WINCHESTER - As Town Meeting gets set to reconvene tonight, last week it passed two articles relating to tax deferrals and tax relief.
Town Meeting passed this article to help seniors stay in their homes. It includes five sections, as follows:
• Section 1: This allows an exemption from the property tax in “an amount to be set annually by the Select Board.”
• Section 2: This allows the Board of Assessors to deny a senior an application if “it finds that the applicant has excessive assets that place the applicant outside of the intended recipients of the senior exemption established pursuant to this act.” It also outlines how the applicant can qualify for the tax deferral: by qualifying for the state’s senior circuit breaker income tax credit, being age 65 or older, owning a home, living in the home for at least 10 consecutive years, having the home’s assessed value not be greater than the prior year’s maximum assessed value for qualification for the circuit breaker income tax credit, and receiving approval from the Board of Assessors.
Section 3: This allows the Select Board to set the exemption amount in the range of 50-200 percent, inclusive, of the amount of the circuit breaker income tax credit. The total amount exempted by this act “shall be allocated proportionally within the tax levy on all residential taxpayers.”
Section 4: This states the applicant must file an application each year they seek to receive an exemption.
Section 5: This states no exemption can be granted until the Department of Revenue certifies a residential tax rate for the applicable tax year.
Select Board member Michael Bettencourt, speaking on behalf of the article, said as of 2016 that 16 percent of residents were age 65 or older. He also said the median price for a single-family home exceeded $1M in 2017.
When seniors sell their homes, whether to downsize or because they can’t afford to live there, it opens up the town to receive more families and more young children to educate. A tax relief program would help seniors remain in the “family” home thereby helping keep the town’s school enrollment numbers from growing.
The Finance Committee recommended favorable action. Chair Aaron Kutylo said the article wouldn’t cause the town to lose revenue; instead, it shifts the burden to other taxpayers. He said 300 residents could take advantage of the tax relief program. It would shift $330,000 onto other residents.
Town Meeting passed the article unanimously.
Town Meeting approved this article to adjust the current eligibility limits for property tax deferrals. The vote increased the “gross receipts that senior citizens may have in the prior calendar year to be eligible to defer property taxes under MGL Ch. 59, Sec. 5, Clause 41A from $53,000-$60,000.”

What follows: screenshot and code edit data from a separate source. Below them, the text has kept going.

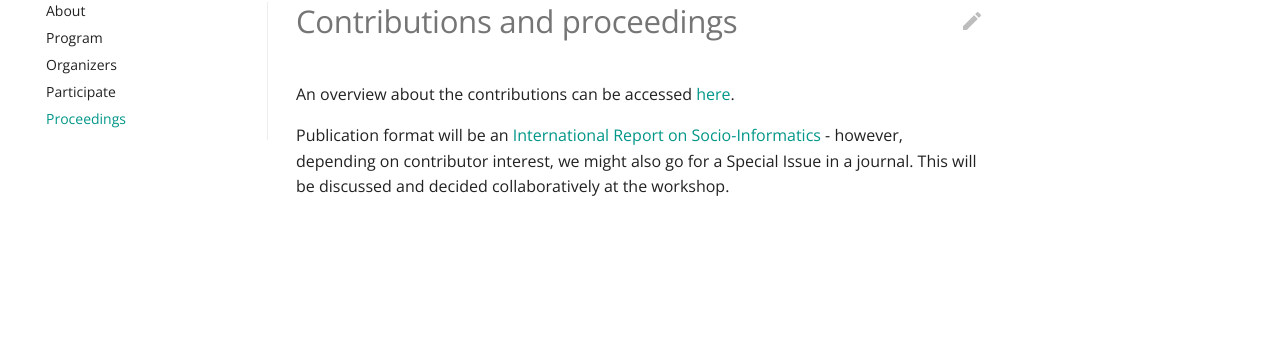
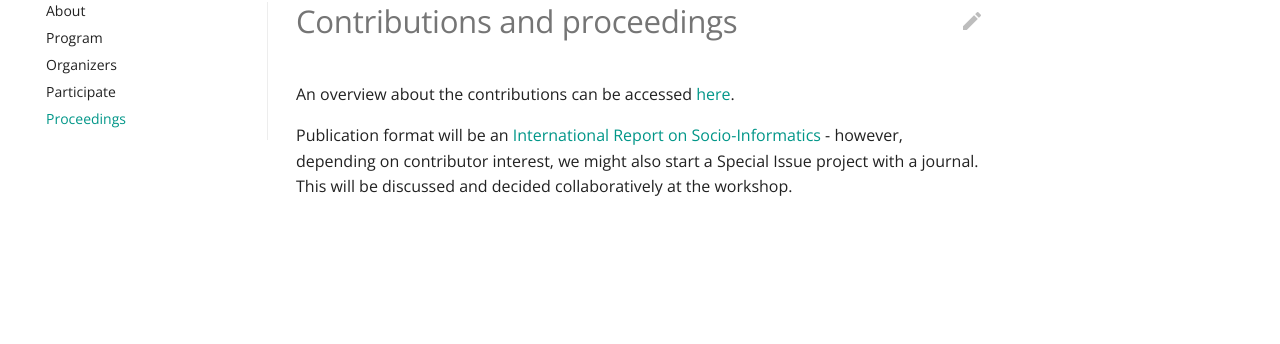
Before and after one commit to FabLabSiegen/fab101-2017-comtech-workshop, an MkDocs documentation site: the page built from docs/proceedings.md, in a window 1280 px wide. Shown: the part 117-461 px from the top of the page. Built offline with MkDocs 1.6.1, drawn with Linux system fonts in a browser that asks for light colours; comment, search, counter and statistics services are not loaded; old or Windows-style settings are respelled for this version of MkDocs.

Commit message:
minor edits

```diff
--- a/docs/proceedings.md
+++ b/docs/proceedings.md
@@ -2,4 +2,4 @@
 
 An overview about the contributions can be accessed [here](https://drive.google.com/drive/folders/0B6IVn-EKd-N0bE55aDVEZGVJd0E?usp=sharing).
 
-Publication format will be an [International Report on Socio-Informatics](http://www.iisi.de/international-reports-on-socio-informatics-irsi/) - however, depending on contributor interest, we might also go for a Special Issue in a journal. This will be discussed and decided collaboratively at the workshop.
+Publication format will be an [International Report on Socio-Informatics](http://www.iisi.de/international-reports-on-socio-informatics-irsi/) - however, depending on contributor interest, we might also start a Special Issue project with a journal. This will be discussed and decided collaboratively at the workshop.
```
Also changed, not shown: docs/program.md (+1 -1 lines).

Select Board member Susan Verdicchio, speaking on behalf of the article, said the town first signed on to the program back in 1991 and it last increased the eligibility back in 2013 (from $49,000-$53,000). Like the previous article, eligible applicants must be over 65 years old; however, instead of being a 10-year resident of Winchester, they must be a 10-year resident of Massachusetts.
Currently, Verdicchio said 13 property owners are participating, but new applicants are being considered now.
The Finance Committee recommended favorable action. Kutylo called it a deferral, adding it won’t produce a loss of revenue.
Town Meeting unanimously approved the article.